On Wednesday, U.S. President Joe Biden and First Lady Jill visited Florida in the aftermath of Hurricane Ian making a direct hit to the state last week.

As many homes and businesses lay in ruins amid debris, the President promised to use the power of the federal government to help the community rebuild throughout the sunshine state.

The President comforted residents alongside Republican Gov. Ron DeSantis—a possible competitor in 2024— as well as joining GOP members of Congress for a tour of some of the hardest hit areas in southwestern Florida.

However, both men agreed to put politics aside for now, instead focusing on helping the community.

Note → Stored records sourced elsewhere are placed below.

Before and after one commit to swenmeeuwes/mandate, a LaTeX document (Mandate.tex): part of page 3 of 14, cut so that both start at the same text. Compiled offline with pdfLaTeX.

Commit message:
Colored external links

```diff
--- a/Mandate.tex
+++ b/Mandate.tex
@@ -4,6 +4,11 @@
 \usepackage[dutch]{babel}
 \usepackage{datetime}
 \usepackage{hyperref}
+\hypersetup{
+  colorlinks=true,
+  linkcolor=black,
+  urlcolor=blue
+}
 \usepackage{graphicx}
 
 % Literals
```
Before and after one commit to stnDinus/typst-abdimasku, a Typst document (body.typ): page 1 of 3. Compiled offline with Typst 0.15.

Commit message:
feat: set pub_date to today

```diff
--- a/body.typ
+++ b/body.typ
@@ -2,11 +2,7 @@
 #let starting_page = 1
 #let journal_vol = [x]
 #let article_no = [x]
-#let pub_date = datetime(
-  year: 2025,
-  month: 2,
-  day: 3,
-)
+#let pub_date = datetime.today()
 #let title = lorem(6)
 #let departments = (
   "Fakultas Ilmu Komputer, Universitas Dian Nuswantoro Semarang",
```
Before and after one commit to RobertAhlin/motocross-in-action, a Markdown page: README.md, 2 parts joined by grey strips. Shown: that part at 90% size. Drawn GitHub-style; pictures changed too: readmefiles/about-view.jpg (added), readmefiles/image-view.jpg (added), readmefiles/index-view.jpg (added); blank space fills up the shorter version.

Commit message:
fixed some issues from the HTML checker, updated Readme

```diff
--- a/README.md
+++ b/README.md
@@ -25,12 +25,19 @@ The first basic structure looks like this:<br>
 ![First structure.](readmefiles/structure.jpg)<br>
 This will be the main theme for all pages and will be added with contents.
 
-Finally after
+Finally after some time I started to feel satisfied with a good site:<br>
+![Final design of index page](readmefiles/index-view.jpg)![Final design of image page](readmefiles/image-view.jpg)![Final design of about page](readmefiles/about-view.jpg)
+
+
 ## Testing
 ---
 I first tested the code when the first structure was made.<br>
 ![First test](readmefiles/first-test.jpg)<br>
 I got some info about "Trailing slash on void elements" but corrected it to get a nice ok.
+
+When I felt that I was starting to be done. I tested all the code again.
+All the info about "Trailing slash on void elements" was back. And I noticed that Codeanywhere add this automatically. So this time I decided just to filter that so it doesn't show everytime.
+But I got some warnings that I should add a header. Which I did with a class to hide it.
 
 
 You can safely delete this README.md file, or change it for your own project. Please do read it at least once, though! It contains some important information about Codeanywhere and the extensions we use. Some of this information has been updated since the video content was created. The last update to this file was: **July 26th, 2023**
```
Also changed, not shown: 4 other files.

Speaking in Fort Meyers, which took the brunt of Ian, Biden said, “Today we have one job and only one job, and that’s to make sure the people in Florida get everything they need to fully, thoroughly recover.”

Hurricane Ian is considered one of the post powerful storms to ever hit the United States.

So far, officials have confirmed that at least 84 people died, including 75 in Florida.

Meanwhile, hundreds of thousands are still wait for power to be restored.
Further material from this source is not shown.